Corus Entertainment's VP of original content discusses international trends, talent and the company's global ambitions.

Lisa GodfreyCorus Entertainment unveiled an unscripted heavy Fall 2018/19 slate earlier this week, adding new series like Architect Films’ Fire Masters and Proper Television’s Iron Chef Canada (the latter of which will feature celebrity chefs Hugh Acheson, Lynn Crawford and Susur Lee).

Playback caught up with Corus’ VP of original content, Lisa Godfrey, ahead of its slate announcement to discuss the Canadian and global unscripted biz – what’s making waves internationally and how Corus dovetails those trends with its needs at home.

V-v-volume

The good news for producers and talent with properties greenlit for Corus specialty channels is that volume is now a key priority for the company. She points to originals like Worst to First (Corus Studios/Great Pacific Media) and Backyard Builds (Corus Studios/Frantic Films), both of which were recently renewed for second seasons, and which have sold to 57 and 55 markets around the world, respectively. “[Volume] is a driver of daytime fare for the international market,” she says. “So, we have bolstered that through renewals of our content.”
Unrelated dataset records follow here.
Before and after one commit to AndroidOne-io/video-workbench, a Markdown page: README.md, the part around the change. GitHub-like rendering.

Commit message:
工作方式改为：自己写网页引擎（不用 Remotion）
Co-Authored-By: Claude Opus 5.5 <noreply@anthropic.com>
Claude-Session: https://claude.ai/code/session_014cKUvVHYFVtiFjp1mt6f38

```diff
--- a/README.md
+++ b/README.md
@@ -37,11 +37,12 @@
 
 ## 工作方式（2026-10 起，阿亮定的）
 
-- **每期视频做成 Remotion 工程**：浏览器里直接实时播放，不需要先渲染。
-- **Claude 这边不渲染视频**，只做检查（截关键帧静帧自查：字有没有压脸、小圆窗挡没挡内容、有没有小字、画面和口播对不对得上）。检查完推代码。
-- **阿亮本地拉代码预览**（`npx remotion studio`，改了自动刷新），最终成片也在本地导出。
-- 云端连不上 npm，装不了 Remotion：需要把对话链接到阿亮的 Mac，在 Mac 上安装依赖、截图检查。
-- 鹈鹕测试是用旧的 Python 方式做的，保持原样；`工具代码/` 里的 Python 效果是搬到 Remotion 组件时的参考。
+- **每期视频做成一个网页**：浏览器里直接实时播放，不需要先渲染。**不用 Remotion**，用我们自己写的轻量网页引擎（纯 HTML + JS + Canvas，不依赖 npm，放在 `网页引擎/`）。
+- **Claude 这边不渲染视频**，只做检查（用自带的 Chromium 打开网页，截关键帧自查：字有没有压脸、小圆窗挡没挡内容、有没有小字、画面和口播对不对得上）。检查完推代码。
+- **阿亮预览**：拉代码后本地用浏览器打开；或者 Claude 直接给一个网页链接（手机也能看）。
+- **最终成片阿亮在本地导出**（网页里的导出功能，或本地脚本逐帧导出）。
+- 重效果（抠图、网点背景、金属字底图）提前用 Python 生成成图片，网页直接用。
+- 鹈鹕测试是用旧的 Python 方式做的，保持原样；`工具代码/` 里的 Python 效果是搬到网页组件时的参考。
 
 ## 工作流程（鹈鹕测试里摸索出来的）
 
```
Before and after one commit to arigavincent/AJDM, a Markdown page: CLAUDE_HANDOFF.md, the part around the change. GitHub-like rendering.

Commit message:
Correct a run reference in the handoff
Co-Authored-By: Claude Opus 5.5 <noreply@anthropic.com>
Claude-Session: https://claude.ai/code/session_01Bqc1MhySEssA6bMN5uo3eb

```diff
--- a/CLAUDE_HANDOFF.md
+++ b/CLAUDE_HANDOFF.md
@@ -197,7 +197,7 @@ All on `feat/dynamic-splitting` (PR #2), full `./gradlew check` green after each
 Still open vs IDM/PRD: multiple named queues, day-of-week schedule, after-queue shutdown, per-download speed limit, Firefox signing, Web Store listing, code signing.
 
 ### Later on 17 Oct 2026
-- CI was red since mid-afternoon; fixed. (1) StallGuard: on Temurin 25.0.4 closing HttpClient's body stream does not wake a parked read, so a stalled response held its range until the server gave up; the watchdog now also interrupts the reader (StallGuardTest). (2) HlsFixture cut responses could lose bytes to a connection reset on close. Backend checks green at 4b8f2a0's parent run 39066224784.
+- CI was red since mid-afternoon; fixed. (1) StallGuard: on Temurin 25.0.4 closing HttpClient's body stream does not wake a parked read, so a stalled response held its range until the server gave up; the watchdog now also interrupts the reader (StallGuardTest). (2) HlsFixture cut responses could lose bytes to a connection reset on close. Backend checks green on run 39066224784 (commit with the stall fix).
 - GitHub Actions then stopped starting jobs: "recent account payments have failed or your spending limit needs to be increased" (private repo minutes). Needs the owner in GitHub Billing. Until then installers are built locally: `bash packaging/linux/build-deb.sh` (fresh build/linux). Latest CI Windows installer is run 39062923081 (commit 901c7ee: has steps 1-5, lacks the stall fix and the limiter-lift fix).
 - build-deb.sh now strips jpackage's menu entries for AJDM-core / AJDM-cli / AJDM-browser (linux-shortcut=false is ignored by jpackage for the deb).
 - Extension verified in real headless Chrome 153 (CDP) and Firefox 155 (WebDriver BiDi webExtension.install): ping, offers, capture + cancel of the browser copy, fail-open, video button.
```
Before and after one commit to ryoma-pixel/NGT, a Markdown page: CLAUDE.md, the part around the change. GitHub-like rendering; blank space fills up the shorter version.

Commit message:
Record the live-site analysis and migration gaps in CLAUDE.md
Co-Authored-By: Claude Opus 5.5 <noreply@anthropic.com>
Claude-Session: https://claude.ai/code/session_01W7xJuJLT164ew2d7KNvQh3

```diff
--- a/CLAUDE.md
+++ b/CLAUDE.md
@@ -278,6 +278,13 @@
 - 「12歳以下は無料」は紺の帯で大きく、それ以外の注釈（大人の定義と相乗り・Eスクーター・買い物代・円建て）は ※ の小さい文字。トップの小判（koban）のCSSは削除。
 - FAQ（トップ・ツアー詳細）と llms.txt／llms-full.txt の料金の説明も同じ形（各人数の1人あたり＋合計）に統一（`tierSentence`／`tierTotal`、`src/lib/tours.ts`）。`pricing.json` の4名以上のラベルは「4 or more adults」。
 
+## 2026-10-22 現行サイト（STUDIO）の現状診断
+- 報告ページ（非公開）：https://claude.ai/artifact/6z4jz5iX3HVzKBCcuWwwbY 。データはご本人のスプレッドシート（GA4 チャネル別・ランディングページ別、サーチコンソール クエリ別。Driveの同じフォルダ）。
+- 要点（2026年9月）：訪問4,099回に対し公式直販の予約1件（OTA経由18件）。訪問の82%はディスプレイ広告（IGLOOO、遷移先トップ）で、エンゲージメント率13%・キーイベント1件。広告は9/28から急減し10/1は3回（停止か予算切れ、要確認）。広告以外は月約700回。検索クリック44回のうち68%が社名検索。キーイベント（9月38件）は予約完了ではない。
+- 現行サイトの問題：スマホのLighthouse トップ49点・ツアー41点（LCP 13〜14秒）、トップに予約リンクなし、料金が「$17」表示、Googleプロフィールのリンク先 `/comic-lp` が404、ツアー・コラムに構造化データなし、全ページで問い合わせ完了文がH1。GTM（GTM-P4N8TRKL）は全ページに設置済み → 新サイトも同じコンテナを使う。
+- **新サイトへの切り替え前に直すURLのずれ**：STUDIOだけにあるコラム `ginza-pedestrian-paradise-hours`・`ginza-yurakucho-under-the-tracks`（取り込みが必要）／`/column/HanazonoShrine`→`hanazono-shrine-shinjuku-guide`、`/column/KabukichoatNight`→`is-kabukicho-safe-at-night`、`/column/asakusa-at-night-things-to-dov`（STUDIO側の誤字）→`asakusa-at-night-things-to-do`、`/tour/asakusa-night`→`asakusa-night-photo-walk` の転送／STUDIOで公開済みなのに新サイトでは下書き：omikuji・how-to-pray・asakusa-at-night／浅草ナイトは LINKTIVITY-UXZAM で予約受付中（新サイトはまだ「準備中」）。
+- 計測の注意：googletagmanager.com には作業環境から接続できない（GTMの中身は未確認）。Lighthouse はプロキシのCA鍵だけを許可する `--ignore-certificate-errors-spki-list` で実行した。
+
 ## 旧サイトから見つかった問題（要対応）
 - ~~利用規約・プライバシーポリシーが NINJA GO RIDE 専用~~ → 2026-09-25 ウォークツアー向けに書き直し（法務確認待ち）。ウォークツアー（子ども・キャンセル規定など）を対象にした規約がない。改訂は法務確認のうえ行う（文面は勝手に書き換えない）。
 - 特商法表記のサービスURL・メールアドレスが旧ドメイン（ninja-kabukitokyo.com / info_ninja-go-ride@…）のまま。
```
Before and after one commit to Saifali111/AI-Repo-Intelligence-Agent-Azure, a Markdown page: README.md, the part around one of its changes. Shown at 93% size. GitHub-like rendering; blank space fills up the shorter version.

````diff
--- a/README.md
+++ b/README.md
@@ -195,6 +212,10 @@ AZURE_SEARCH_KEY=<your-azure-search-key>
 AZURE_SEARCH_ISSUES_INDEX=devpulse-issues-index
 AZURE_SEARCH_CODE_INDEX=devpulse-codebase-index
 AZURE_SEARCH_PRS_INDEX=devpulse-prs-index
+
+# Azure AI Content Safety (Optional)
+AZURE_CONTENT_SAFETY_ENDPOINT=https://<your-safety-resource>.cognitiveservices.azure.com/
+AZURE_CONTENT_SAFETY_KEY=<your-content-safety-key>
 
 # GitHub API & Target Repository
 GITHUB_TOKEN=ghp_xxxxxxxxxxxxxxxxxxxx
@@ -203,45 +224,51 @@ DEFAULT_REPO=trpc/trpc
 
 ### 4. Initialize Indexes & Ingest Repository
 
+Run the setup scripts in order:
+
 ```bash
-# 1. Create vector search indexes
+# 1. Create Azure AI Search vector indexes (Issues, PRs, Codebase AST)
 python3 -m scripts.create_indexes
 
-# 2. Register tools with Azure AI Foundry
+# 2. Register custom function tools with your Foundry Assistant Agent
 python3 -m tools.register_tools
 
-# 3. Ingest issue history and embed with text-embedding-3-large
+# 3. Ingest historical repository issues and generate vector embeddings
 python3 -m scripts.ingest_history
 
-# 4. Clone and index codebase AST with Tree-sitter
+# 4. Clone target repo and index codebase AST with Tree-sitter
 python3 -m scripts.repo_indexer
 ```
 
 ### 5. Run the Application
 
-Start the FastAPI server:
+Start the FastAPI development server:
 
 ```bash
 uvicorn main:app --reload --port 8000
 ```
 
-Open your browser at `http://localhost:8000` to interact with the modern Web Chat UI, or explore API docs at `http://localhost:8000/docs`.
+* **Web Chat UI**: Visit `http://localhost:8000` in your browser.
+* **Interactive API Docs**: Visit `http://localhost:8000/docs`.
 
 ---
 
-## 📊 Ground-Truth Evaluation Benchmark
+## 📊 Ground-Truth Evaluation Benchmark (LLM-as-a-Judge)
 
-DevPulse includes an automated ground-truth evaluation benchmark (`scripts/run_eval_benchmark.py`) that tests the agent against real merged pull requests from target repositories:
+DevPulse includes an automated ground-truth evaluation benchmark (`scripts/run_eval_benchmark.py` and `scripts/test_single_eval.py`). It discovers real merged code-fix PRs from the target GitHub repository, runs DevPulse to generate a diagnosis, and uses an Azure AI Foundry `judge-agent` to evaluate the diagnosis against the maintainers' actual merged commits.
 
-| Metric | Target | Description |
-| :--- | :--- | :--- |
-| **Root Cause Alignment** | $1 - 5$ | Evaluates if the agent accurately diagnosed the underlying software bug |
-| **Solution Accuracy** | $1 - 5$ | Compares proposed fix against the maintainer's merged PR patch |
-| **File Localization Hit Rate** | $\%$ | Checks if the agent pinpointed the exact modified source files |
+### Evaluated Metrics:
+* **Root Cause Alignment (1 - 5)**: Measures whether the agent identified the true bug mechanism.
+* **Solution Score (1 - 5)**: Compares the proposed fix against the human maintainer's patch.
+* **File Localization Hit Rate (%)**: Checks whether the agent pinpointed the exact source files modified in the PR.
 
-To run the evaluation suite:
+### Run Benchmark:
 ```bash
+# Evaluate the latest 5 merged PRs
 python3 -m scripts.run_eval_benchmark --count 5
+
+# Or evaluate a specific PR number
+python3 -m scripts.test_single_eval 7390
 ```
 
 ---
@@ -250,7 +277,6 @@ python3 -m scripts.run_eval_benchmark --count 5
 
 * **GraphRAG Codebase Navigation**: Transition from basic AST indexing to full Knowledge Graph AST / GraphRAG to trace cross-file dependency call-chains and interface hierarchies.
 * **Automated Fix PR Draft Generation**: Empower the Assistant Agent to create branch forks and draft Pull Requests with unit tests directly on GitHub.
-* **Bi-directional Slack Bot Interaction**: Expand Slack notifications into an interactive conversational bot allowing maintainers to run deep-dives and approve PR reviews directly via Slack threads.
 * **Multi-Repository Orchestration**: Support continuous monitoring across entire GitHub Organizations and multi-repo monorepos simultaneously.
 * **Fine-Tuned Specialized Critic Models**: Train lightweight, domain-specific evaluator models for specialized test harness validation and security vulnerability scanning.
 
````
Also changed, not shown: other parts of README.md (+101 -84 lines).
However, she notes, success starts at home. “Docusoap” series such as Moving the McGillivrays (McGillivray Entertainment) and Sarah Off the Grid (Alibi Entertainment) were solely dictated by the Canadian market, she says. Unlike the U.S. – where buyers are looking for shows with “a beginning, middle and end” – Canadian audiences want to dive into the lives of their favourite talent through spinoffs and online content. That insight led to both of the commissions, utilizing top talent from Corus’ shelter series.

Speaking of talent…

Talent continues to dominate the Canadian and international lifestyle space. From homegrown superstars the Property Brothers to the chefs-turned-celebrities who rule over primetime, engaging personalities continue to sell. That will remain the case at Corus, says Godfrey. Not only do Canadians enjoy connecting with Canadian talent, but they’re also key to selling brand integrations.

Take brand-friendly reno star Bryan Baeumler. RBC recently signed a three-year deal with Corus, first integrating its products into Baeumler’s Bryan Inc. (Si Entertainment). There are also plans to feature RBC products in the recently ordered Island of Bryan (also Si Entertainment). “We’re always saying to people ‘bring us talent first and then we’ll help you build a show,’” notes Godfrey.

Fashion (format) forward

With its latest commission for Slice, Stitched (Forté Entertainment), Corus is hoping to fill a gap in the Canadian and international marketplace for episodic fashion-centric unscripted programming. Particularly geared at a millennial audience, the format has a “DIY aspect” that is trending internationally, she says. Introduced at MIPTV in 2018, Godfrey says several broadcasters have offered to pre-buy the series.

“We’re not just looking to tape-sell; we see this as an opportunity for different countries to do their own version of the show,” she asserts. While Corus has commissioned its fair share of format adaptations for the Canadian marketplace in the past (The Real Housewives of Toronto, Chopped Canada, etc.), Godfrey says, going forward, it’s looking to take its own original formats to the world.

What Corus is looking for next: Corus is on the hunt for another ensemble unscripted show, like its hit Timber Kings (Paperny Entertainment), which ran for four seasons. Godfrey is particularly looking for series that highlight talent from the East Coast – a unique part of the world not seen often enough on TV, she says.

One show I wish I commissioned: TLC’s 90-Day Fiancé (Sharp Entertainment). The series, which follows international couples trying to navigate cultural barriers, is fun, escapist programming that sparks a conversation.

This article originally appeared in the Summer 2018 issue of Playback.